“Ready for the Homeland” in Croatian media: Commemorations, victory, and foundation

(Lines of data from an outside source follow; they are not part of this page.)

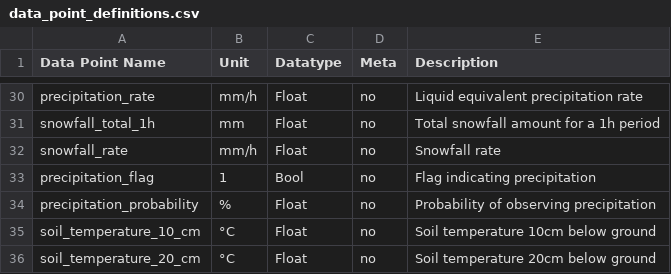
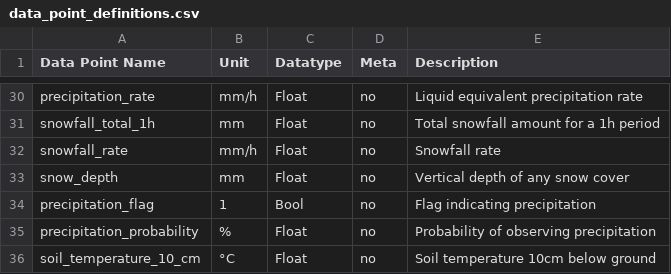
Before and after one commit to AIT-RDP/rdp-data-crawler, a CSV file: docs/data_point_definitions.csv, drawn as a sheet; only a part is shown, gaps mark what is left out; the shorter side is filled out with more unchanged rows; the diff names each change by its address in the sheet, - before the commit and + after, or states it on an @@ line.

```diff
--- a/docs/data_point_definitions.csv
+++ b/docs/data_point_definitions.csv
+row 33: snow_depth | mm | Float | no | Vertical depth of any snow cover
```
Also changed, not shown: 3 other files.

This article analyses the media discourse surrounding the WWII fascist salute Za dom spremni (ZDS) in the aftermath of two national commemorations that took place in Croatia in spring 2020: Jasenovac and Operation Flash (Bljesak). In spring 2020 Zoran Milanović, the newly elected President of Croatia, adamantly criticized the presence of the salute, associated with the collaborationist Ustaša regime, at the two commemorations, calling for its removal and ban. This led to heated reactions from war veterans and politicians who considered Milanović’s actions unacceptable and offensive towards the memory and legacy of the 1990s war, which triggered a wider debate regarding Croatia’s post-war national identity. The object of the analysis is the discourse surrounding the salute as it emerges in opinion pieces published in weekly and daily newspapers in April, May, and June 2020. With the salute becoming an increasingly prominent part of negotiating national identity and tailoring political agendas, investigating how it is justified, disapproved or otherwise challenged in the media is an aspect that deserves more attention. Relying on insights from discourse studies, the article sheds light on various statements that (de)legitimize the salute and consequently particular actors and actions associated with it. With the help of semiotics of culture wider signification tendencies and dominant discourse(s) upon which the national selfdescription has been built are identified. The article contributes to scholarship on hate speech and contested symbols in the post-Yugoslav space and their (mis)uses in societies struggling with traumatic legacies.